OK, let’s start with some good news: the pandemic is over. Upwards of 80% of adults in the US have gotten at least one shot of the miraculous vaccines developed in record time. Omicron has come and mostly gone. Sporting events are back along with live music. Schools are in session and business is booming in many sectors. Sure, we’re going to have to deal with the Covid virus indefinitely but the worst of it is behind us and hopefully we’ve learned some things along the way that will serve us well in the future.
But, just when it’s safe to resume normal life, the aftershocks of the lockdowns are causing tremendous disruption in the supply chain. One of the worst ones, and one which has affected anyone in the envelope or printing industry is the shortage of paper. When an envelope company is told they can’t get #9 or #10 envelopes, it’s like the local ice cream store running out of chocolate and vanilla!
Beginning around September of 2021 and continuing through this writing in February of 2022, the shortage of paper has been wreaking havoc in printing, mailing and envelope markets. I’ve heard various reasons given but the most sensible ones revolve around the lockdowns and the effect they had on depressing demand in the economy. As a result, many key personnel lost their jobs and when the economy started heating up again, the supply couldn’t keep up with the renewed demand. This affected not only factory workers in paper mills but also truck drivers and many others employed in companies that make seal gum, corrugated cartons, poly window patch material and more.
The enormous increase in government spending, especially the trillions spent at the Federal level resulted in an inflationary spiral which has caused increases in not just paper, but pretty much all other materials involved in the manufacturing process as well as transportation which is coping with much higher gas and diesel prices.
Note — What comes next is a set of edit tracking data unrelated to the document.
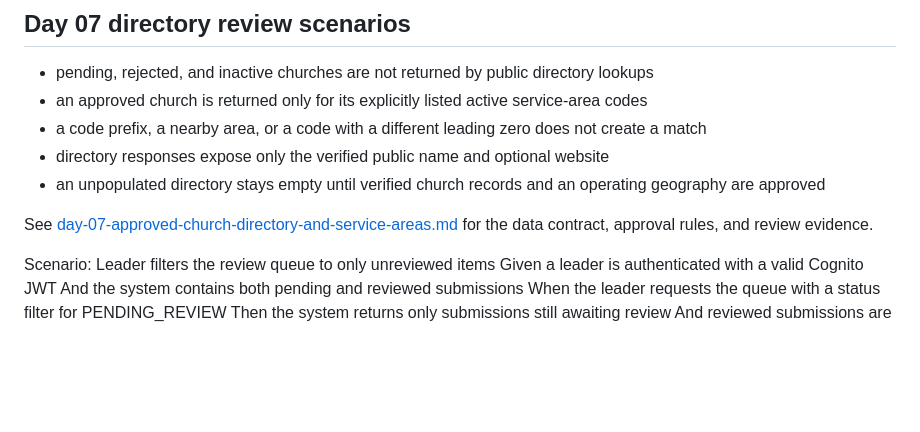
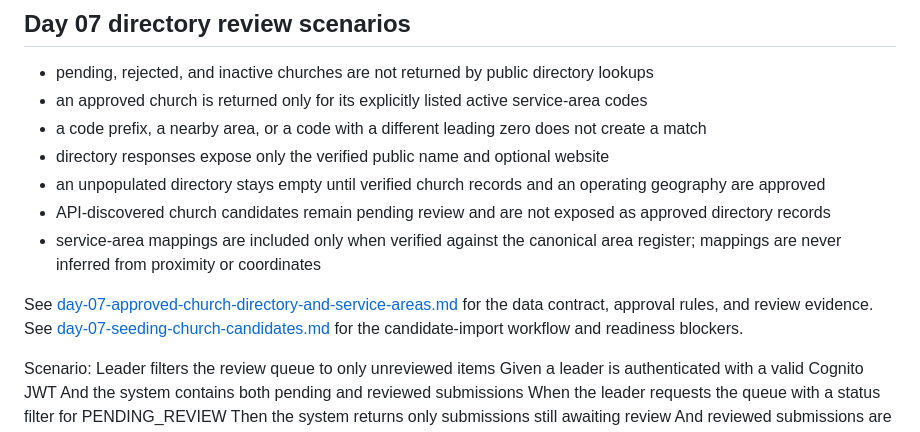
Before and after one commit to LindokuhleMPMahlangu/Saved2ServeConnect, a Markdown page: docs/acceptance-scenarios.md, the part around the change. Rendered like a GitHub page; blank space fills up the shorter version.

Commit message:
Add Day 07 directory review scenarios and candidate-import workflow documentation

```diff
--- a/docs/acceptance-scenarios.md
+++ b/docs/acceptance-scenarios.md
@@ -28,8 +28,11 @@ See the README for the full implementation summary and supporting project detail
 - a code prefix, a nearby area, or a code with a different leading zero does not create a match
 - directory responses expose only the verified public name and optional website
 - an unpopulated directory stays empty until verified church records and an operating geography are approved
+- API-discovered church candidates remain pending review and are not exposed as approved directory records
+- service-area mappings are included only when verified against the canonical area register; mappings are never inferred from proximity or coordinates
 
 See [day-07-approved-church-directory-and-service-areas.md](day-07-approved-church-directory-and-service-areas.md) for the data contract, approval rules, and review evidence.
+See [day-07-seeding-church-candidates.md](day-07-seeding-church-candidates.md) for the candidate-import workflow and readiness blockers.
 
   Scenario: Leader filters the review queue to only unreviewed items
     Given a leader is authenticated with a valid Cognito JWT
```
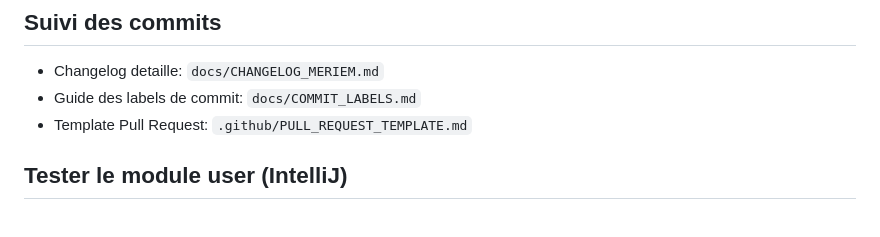
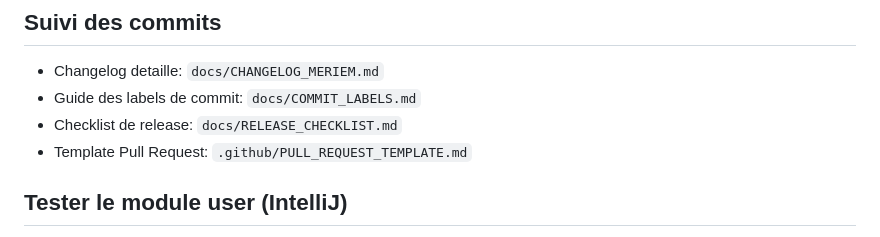
Before and after one commit to starzouka/pi-java, a Markdown page: README.md, the part around the change. Drawn GitHub-style.

Commit message:
docs(readme): add release checklist reference

```diff
--- a/README.md
+++ b/README.md
@@ -131,6 +131,7 @@ IntelliJ:
 
 - Changelog detaille: `docs/CHANGELOG_MERIEM.md`
 - Guide des labels de commit: `docs/COMMIT_LABELS.md`
+- Checklist de release: `docs/RELEASE_CHECKLIST.md`
 - Template Pull Request: `.github/PULL_REQUEST_TEMPLATE.md`
 
 ## Tester le module user (IntelliJ)
```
Suppliers of paper, envelopes and printing are all scrambling to cope with these developments. Most of the business owners I speak with are saying they are very busy – a good thing for sure – but having to deal with the supply chain issues makes every day a greater challenge to say the least. At Elite, we have reluctantly begun turning down some of the opportunities for new business we get daily because we simply don’t have the capacity and stock. Many other companies, some that we deal with, are doing the same. This just creates further logjams in the market which may well set back the eventual return to normalcy that we all hope for.
What things might look like at the end of 2022 is hard to tell. My gut says that because lead times are already so stretched out (some companies we deal with are quoting September/October deliveries for jobs coming in now), it’s going to be a long time before plants have the capacity to start replenishing the stock pipelines unless, of course, they add to capacity and hire new staff. But even if they do, it will take some time to ramp things up to the point where basic commodities are readily available.
And another wildcard for the future is the effect that significantly higher paper prices will have on demand. Direct mail currently has an advantage over digital marketing communication because, as studies repeatedly show, it generates a greater return on investment despite its higher costs. But that’s based on current pricing levels. The price of paper has increased significantly in the past year. What’s the tipping point when those added costs which must be passed along to customers in the form of higher prices make direct mail uncompetitive? Will paper prices start to decline a bit once a market equilibrium is reached? Or will inflation raise the prices of the alternatives to mail to a point where the price relationship between the two is relatively the same?
I’d love to hear your thoughts on these important topics. In the meantime, buckle up!